■ User interface change data ■
════════════════════
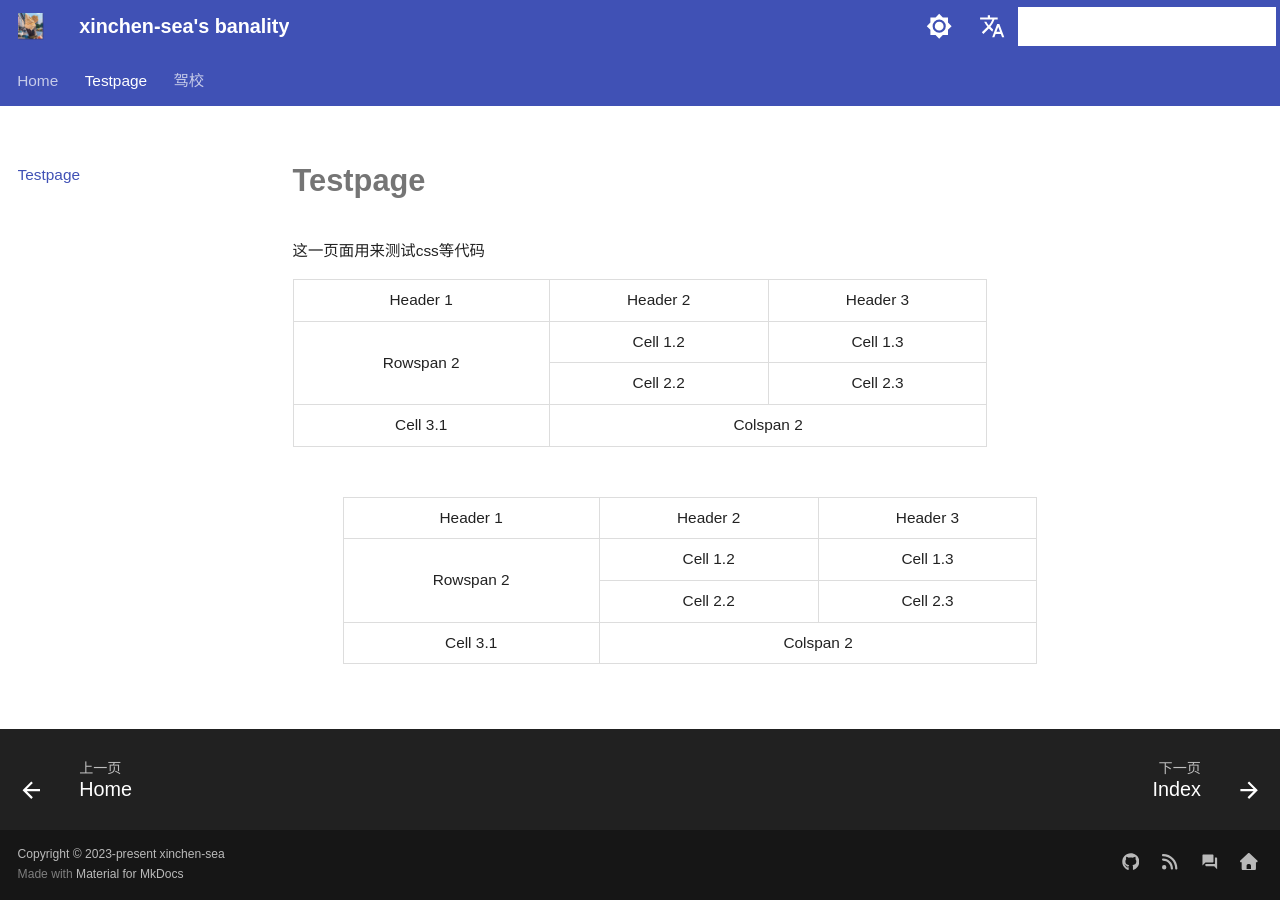
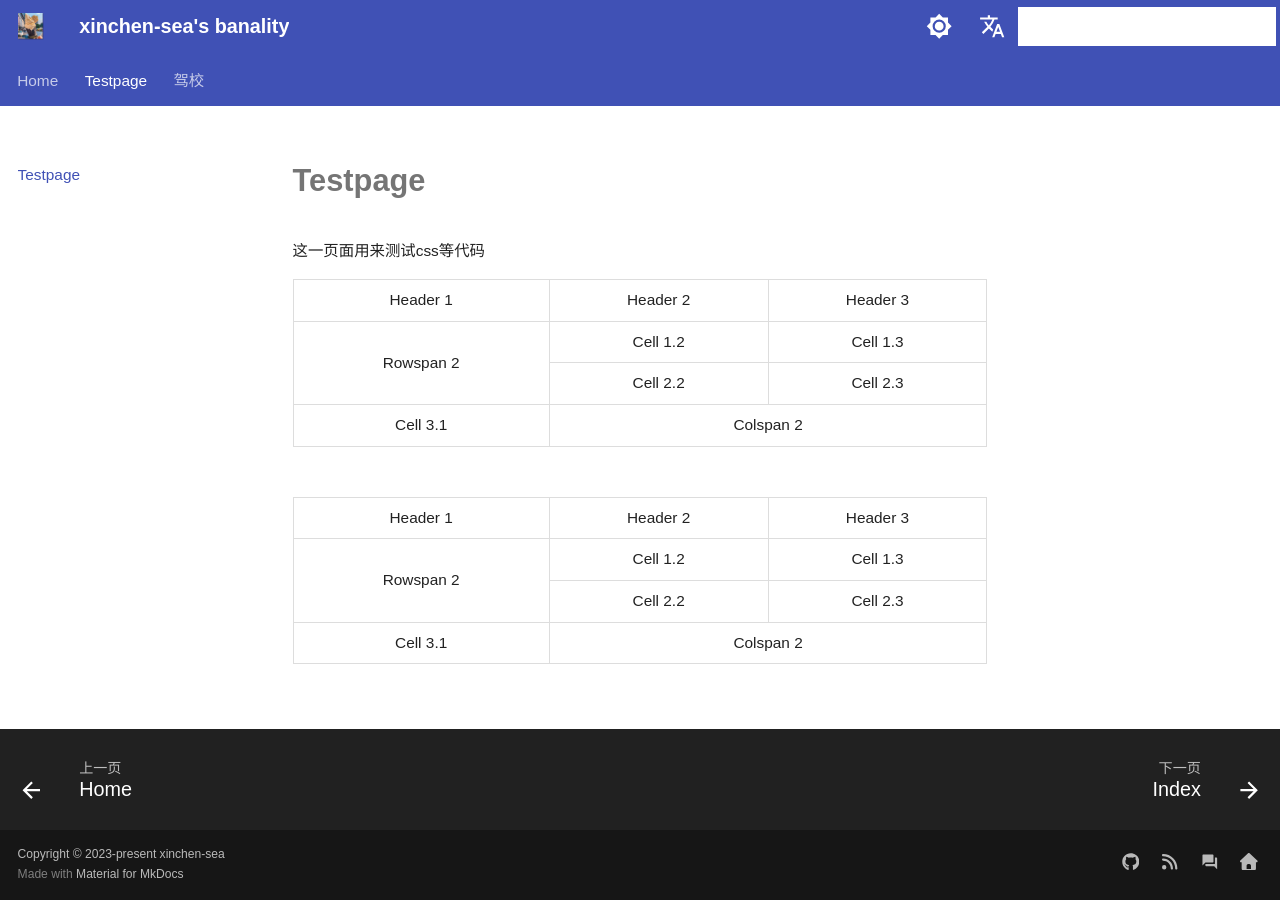
Before and after one commit to xinchen-sea/xinchen-sea.github.io, an MkDocs documentation site: the page built from docs/testpage.md, in a window 1280 px wide. Built offline with MkDocs 1.6.1 and Material for MkDocs 9.7.7, drawn with Linux system fonts in a browser that asks for light colours; some web fonts are replaced; plug-ins that fetch from the network failed and are left out; comment, search, counter and statistics services are not loaded.

Commit message:
Update table.css

```diff
--- a/docs/assets/css/table.css
+++ b/docs/assets/css/table.css
@@ -4,11 +4,13 @@
 }
 
 
+/*使用外边距将表格居中*/
     .custom-table-margin {
         width: 100%;
         border-collapse: collapse;
         border: 1px solid #ddd;
         margin: 0 auto; /* 将表格水平居中 */
+        table-layout: auto; /* 根据内容自动调整列宽 */
     }
 
     .custom-table-margin th, .custom-table-margin td {
@@ -18,7 +20,7 @@
         vertical-align: middle;
     }
 
-
+/* 使用定位属性将表格固定在页面的特定位置 */
     .custom-table-position {
         width: 100%;
         border-collapse: collapse;
@@ -28,7 +30,8 @@
         /*left: 50px; /* 距离左侧 50 像素 */
         position: relative; /* 使用相对定位 */
         top: 50px; /* 相对于其正常位置向下移动 50 像素 */
-        left: 50px; /* 相对于其正常位置向右移动 50 像素 */
+        /*left: 50px; /* 相对于其正常位置向右移动 50 像素 */
+        table-layout: auto; /* 根据内容自动调整列宽 */
     }
 
     .custom-table-position th, .custom-table-position td {
```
════════════════════
■ Description of the task ■
I need the entries printed exactly, with each picture left out.

■ Solution for this task ■
Before and after one commit to xinchen-sea/xinchen-sea.github.io, an MkDocs documentation site: the page built from docs/testpage.md, in a window 1280 px wide. Built offline with MkDocs 1.6.1 and Material for MkDocs 9.7.7, drawn with Linux system fonts in a browser that asks for light colours; some web fonts are replaced; plug-ins that fetch from the network failed and are left out; comment, search, counter and statistics services are not loaded.

Commit message:
Update table.css

```diff
--- a/docs/assets/css/table.css
+++ b/docs/assets/css/table.css
@@ -4,11 +4,13 @@
 }
 
 
+/*使用外边距将表格居中*/
     .custom-table-margin {
         width: 100%;
         border-collapse: collapse;
         border: 1px solid #ddd;
         margin: 0 auto; /* 将表格水平居中 */
+        table-layout: auto; /* 根据内容自动调整列宽 */
     }
 
     .custom-table-margin th, .custom-table-margin td {
@@ -18,7 +20,7 @@
         vertical-align: middle;
     }
 
-
+/* 使用定位属性将表格固定在页面的特定位置 */
     .custom-table-position {
         width: 100%;
         border-collapse: collapse;
@@ -28,7 +30,8 @@
         /*left: 50px; /* 距离左侧 50 像素 */
         position: relative; /* 使用相对定位 */
         top: 50px; /* 相对于其正常位置向下移动 50 像素 */
-        left: 50px; /* 相对于其正常位置向右移动 50 像素 */
+        /*left: 50px; /* 相对于其正常位置向右移动 50 像素 */
+        table-layout: auto; /* 根据内容自动调整列宽 */
     }
 
     .custom-table-position th, .custom-table-position td {
```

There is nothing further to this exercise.